Content starts

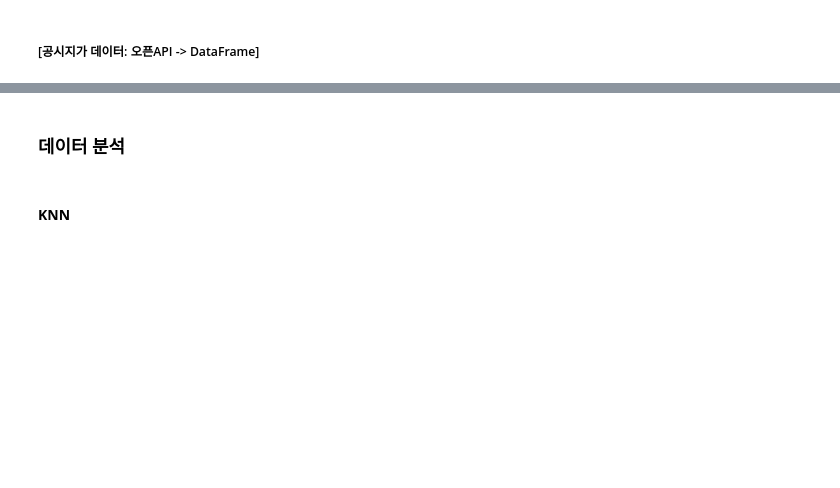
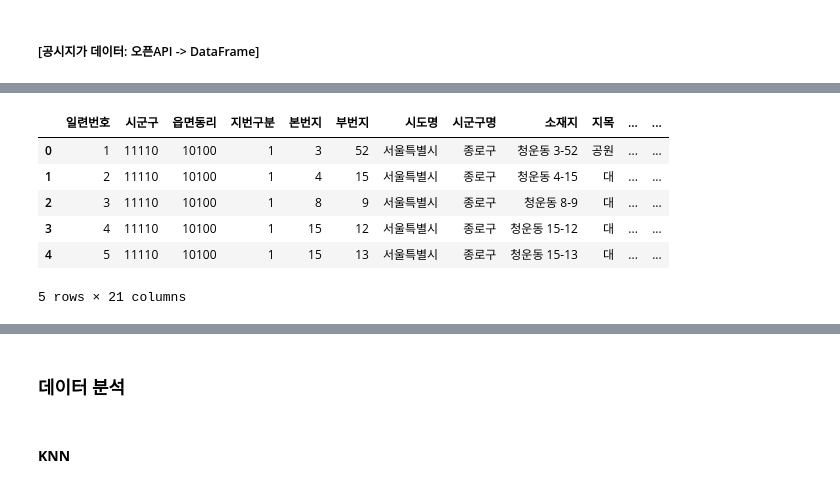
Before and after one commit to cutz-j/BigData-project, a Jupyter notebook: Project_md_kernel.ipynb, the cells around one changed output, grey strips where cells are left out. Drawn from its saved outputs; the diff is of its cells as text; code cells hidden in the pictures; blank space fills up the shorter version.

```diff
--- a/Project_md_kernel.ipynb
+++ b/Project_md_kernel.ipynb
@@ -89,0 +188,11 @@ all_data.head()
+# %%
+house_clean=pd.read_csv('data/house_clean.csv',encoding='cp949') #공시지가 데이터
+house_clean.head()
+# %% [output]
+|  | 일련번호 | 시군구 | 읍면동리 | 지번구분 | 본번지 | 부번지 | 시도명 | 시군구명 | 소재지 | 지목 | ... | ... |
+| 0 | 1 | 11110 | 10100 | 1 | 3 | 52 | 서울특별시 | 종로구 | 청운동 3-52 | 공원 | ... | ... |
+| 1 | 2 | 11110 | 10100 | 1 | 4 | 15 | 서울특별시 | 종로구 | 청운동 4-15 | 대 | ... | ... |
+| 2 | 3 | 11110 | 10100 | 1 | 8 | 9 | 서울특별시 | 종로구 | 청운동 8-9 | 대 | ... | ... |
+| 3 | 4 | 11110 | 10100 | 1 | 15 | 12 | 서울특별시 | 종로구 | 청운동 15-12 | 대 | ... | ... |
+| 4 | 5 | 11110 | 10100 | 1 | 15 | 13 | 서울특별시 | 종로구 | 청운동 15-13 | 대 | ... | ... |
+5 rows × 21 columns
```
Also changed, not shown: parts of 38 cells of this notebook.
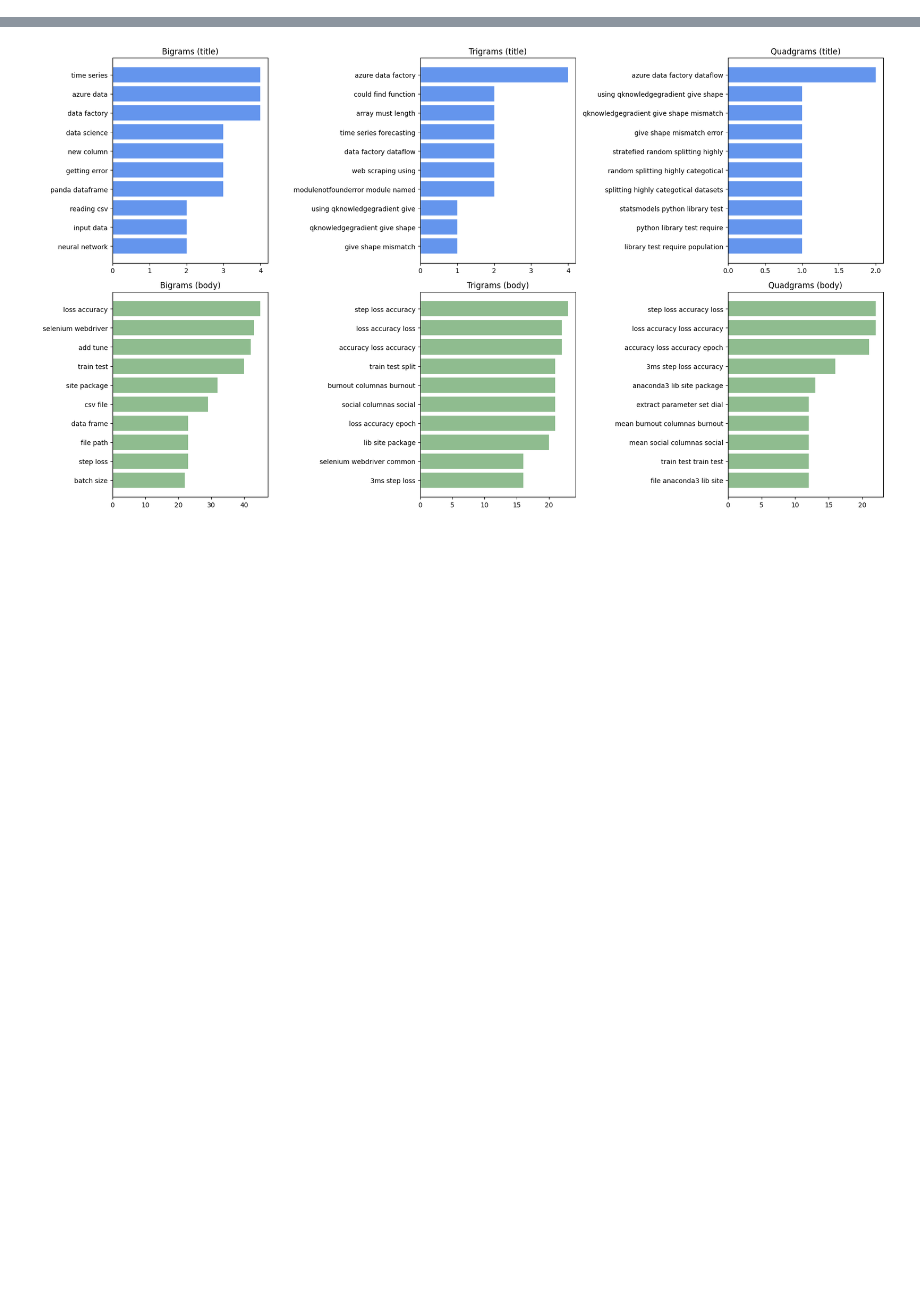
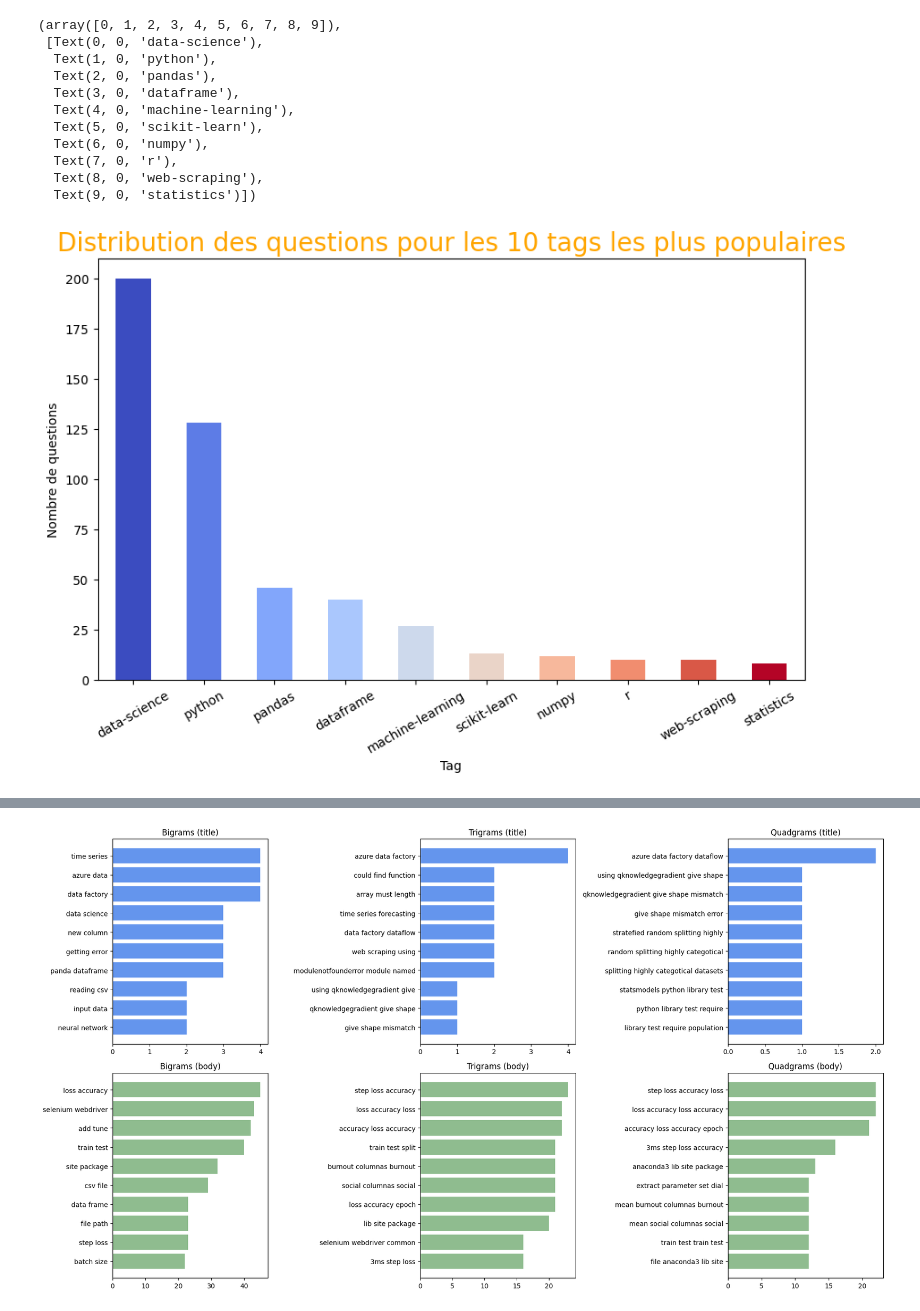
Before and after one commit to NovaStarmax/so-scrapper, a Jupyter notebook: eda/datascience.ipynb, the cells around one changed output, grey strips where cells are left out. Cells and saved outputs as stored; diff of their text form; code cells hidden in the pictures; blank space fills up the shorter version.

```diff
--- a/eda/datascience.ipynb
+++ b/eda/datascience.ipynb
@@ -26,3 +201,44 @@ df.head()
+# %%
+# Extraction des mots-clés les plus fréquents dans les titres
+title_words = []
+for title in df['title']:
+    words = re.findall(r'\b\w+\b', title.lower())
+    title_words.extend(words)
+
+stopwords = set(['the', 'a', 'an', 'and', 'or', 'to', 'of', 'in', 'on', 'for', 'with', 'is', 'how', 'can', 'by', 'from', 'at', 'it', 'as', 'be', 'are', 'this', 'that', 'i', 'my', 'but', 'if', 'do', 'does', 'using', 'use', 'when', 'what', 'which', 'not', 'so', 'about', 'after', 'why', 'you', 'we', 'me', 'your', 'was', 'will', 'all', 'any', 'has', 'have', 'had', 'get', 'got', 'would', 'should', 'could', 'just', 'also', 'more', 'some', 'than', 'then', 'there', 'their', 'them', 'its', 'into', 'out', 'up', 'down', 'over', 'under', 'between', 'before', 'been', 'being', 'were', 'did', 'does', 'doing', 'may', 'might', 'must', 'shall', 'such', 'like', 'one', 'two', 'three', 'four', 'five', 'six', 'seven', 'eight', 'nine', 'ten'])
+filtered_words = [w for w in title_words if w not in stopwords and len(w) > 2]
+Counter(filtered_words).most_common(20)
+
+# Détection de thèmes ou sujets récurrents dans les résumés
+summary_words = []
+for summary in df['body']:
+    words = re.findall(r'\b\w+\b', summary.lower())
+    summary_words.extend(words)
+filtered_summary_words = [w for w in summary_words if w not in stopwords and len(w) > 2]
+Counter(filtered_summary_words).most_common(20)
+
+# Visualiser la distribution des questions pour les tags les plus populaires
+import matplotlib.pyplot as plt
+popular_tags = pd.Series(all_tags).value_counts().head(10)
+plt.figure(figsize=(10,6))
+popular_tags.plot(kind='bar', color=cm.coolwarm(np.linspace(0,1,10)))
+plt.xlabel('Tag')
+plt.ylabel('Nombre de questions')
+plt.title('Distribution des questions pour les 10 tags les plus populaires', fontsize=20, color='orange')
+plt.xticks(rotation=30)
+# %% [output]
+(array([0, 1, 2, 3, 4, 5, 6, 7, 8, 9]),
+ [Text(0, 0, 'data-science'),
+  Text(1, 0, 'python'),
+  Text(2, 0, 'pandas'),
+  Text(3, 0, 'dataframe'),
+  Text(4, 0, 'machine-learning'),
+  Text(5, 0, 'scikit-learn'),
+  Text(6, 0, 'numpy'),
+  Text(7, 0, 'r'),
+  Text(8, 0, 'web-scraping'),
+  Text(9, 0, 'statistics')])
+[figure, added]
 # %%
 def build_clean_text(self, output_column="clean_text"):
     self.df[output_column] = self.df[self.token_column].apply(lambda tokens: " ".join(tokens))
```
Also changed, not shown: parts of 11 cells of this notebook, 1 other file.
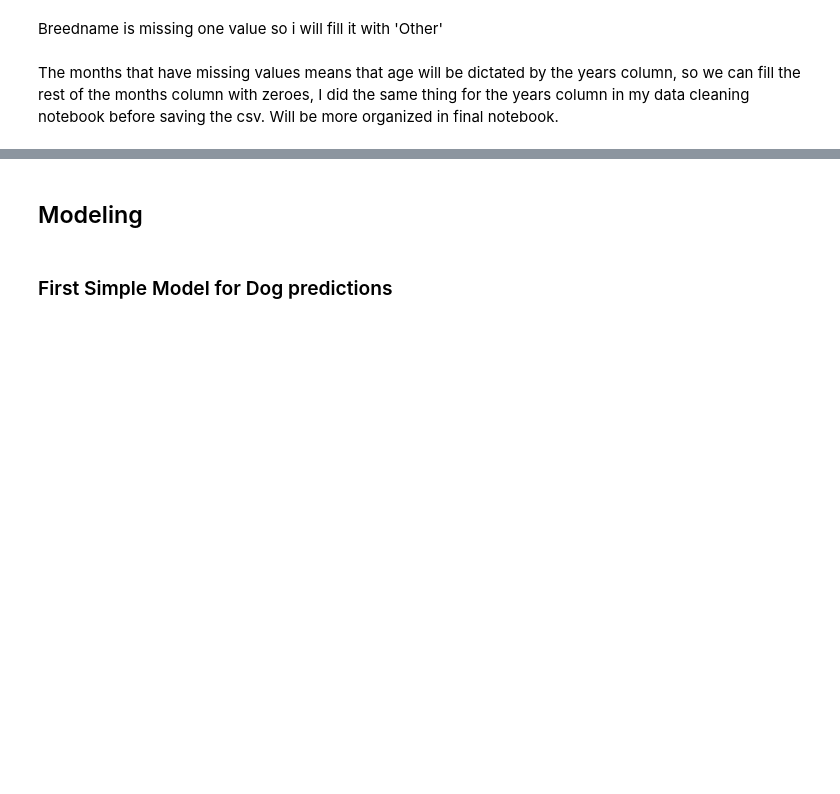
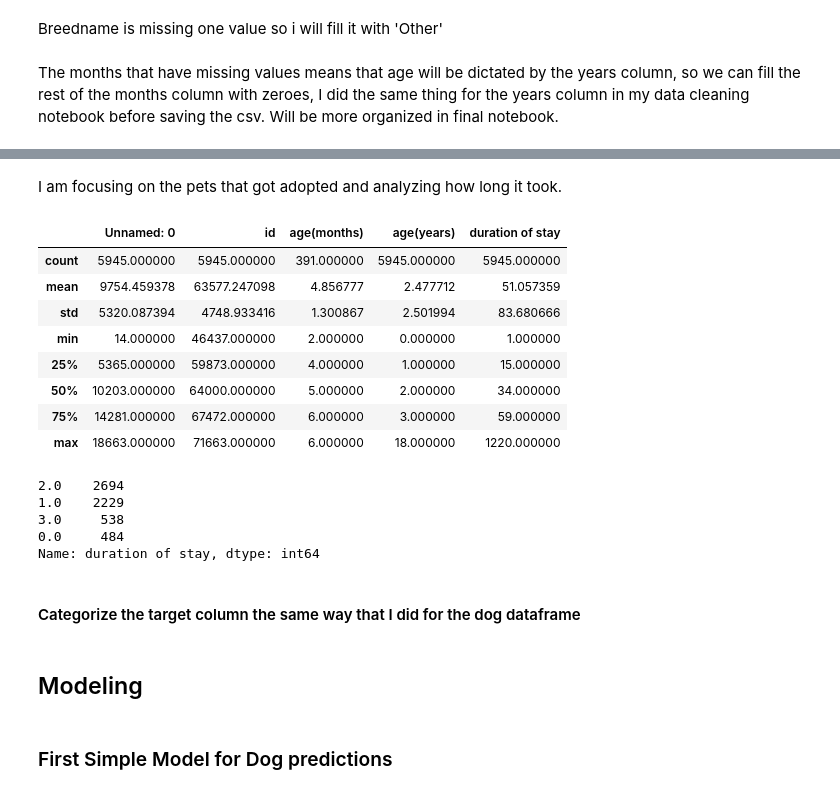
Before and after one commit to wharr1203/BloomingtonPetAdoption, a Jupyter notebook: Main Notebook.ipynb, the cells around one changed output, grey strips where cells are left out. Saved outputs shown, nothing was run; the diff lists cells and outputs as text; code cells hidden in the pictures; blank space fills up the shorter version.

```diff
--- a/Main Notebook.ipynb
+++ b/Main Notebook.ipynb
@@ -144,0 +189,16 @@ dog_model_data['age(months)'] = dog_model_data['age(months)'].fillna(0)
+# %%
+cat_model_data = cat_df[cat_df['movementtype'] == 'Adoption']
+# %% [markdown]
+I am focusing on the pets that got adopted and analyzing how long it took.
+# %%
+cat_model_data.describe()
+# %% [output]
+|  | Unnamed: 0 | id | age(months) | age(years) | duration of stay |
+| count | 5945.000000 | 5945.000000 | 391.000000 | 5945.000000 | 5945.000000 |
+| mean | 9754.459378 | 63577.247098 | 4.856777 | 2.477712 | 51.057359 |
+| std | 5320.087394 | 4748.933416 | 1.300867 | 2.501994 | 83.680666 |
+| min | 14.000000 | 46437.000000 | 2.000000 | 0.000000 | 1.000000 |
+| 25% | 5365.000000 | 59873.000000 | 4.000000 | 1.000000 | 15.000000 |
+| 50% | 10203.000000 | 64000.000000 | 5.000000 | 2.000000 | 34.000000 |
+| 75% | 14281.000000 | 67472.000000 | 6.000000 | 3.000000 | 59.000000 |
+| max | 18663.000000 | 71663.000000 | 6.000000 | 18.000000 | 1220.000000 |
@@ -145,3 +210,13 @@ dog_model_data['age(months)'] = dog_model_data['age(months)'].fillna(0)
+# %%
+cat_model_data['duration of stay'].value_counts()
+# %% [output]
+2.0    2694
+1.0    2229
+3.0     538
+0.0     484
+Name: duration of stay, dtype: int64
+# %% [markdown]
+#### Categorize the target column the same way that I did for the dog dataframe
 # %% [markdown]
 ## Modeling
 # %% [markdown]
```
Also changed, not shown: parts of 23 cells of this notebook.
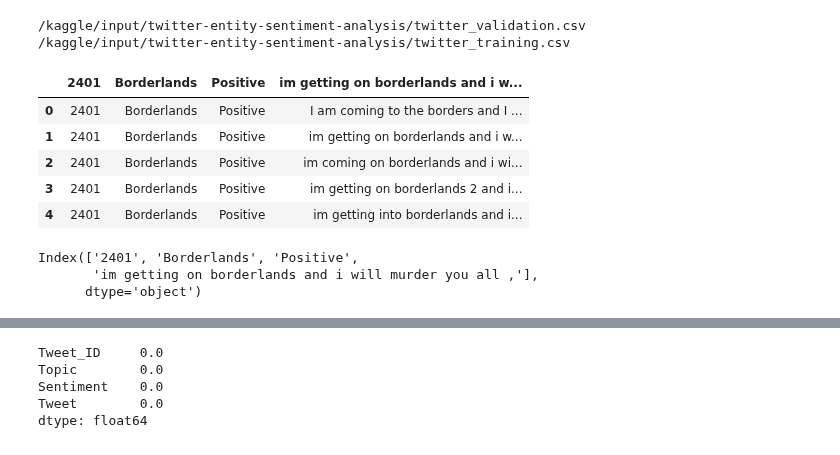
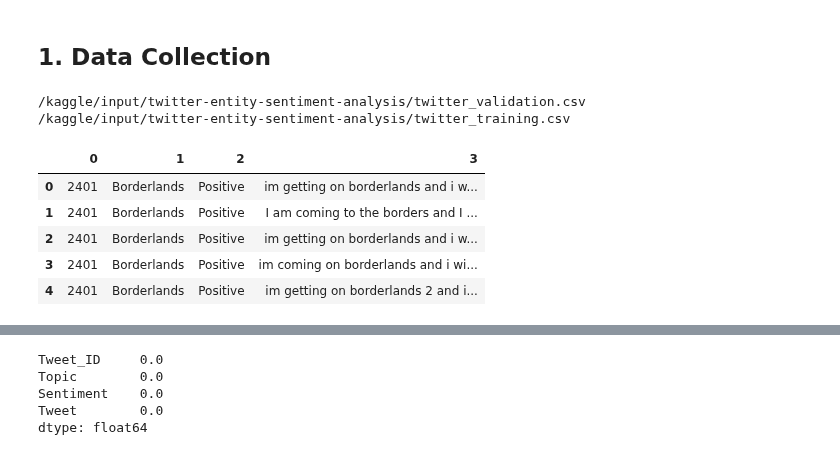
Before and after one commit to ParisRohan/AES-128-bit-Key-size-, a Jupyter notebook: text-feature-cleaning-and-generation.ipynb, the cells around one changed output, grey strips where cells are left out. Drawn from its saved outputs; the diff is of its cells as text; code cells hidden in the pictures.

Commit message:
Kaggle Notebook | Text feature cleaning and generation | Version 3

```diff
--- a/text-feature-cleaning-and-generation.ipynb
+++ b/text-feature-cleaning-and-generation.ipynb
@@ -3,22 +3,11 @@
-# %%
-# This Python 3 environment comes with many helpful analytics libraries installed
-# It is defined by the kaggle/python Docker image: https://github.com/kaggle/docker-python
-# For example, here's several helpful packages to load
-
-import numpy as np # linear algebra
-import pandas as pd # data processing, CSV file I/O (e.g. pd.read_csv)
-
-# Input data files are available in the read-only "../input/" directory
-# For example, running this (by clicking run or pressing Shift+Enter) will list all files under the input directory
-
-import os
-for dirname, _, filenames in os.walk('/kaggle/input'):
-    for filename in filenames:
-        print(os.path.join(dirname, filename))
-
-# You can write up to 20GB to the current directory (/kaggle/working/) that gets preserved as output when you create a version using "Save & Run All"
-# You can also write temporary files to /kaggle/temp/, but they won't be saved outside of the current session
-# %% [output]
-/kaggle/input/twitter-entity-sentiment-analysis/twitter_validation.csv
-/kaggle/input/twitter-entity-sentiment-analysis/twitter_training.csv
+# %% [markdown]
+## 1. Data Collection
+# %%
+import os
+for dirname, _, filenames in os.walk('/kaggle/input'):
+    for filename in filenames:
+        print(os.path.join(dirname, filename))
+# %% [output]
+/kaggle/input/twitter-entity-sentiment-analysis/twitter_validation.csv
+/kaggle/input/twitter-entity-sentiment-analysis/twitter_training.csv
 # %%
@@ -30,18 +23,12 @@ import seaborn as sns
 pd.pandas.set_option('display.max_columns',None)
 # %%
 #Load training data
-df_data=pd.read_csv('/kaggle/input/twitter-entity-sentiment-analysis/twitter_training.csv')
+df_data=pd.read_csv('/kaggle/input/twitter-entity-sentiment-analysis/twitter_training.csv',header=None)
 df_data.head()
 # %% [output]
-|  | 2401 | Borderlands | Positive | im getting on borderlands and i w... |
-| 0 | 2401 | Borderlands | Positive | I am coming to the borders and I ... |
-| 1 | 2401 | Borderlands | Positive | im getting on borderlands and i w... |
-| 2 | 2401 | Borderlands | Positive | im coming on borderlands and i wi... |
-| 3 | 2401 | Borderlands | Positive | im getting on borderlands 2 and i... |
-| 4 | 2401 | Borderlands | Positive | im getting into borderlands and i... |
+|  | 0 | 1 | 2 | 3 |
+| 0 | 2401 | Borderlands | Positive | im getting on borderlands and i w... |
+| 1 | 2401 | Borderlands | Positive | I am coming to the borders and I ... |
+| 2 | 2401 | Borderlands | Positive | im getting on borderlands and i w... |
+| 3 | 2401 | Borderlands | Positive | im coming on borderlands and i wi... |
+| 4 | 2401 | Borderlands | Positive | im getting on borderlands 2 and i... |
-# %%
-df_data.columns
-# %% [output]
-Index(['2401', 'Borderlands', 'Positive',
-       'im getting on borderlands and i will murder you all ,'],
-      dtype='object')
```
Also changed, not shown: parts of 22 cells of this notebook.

Content ends

**Directions for this task:** Without any pictures, output exactly the lines from the start of the material through the line that contains "Also changed, not shown: parts of 38", and only those.

**Written answer:**
Before and after one commit to cutz-j/BigData-project, a Jupyter notebook: Project_md_kernel.ipynb, the cells around one changed output, grey strips where cells are left out. Drawn from its saved outputs; the diff is of its cells as text; code cells hidden in the pictures; blank space fills up the shorter version.

```diff
--- a/Project_md_kernel.ipynb
+++ b/Project_md_kernel.ipynb
@@ -89,0 +188,11 @@ all_data.head()
+# %%
+house_clean=pd.read_csv('data/house_clean.csv',encoding='cp949') #공시지가 데이터
+house_clean.head()
+# %% [output]
+|  | 일련번호 | 시군구 | 읍면동리 | 지번구분 | 본번지 | 부번지 | 시도명 | 시군구명 | 소재지 | 지목 | ... | ... |
+| 0 | 1 | 11110 | 10100 | 1 | 3 | 52 | 서울특별시 | 종로구 | 청운동 3-52 | 공원 | ... | ... |
+| 1 | 2 | 11110 | 10100 | 1 | 4 | 15 | 서울특별시 | 종로구 | 청운동 4-15 | 대 | ... | ... |
+| 2 | 3 | 11110 | 10100 | 1 | 8 | 9 | 서울특별시 | 종로구 | 청운동 8-9 | 대 | ... | ... |
+| 3 | 4 | 11110 | 10100 | 1 | 15 | 12 | 서울특별시 | 종로구 | 청운동 15-12 | 대 | ... | ... |
+| 4 | 5 | 11110 | 10100 | 1 | 15 | 13 | 서울특별시 | 종로구 | 청운동 15-13 | 대 | ... | ... |
+5 rows × 21 columns
```
Also changed, not shown: parts of 38 cells of this notebook.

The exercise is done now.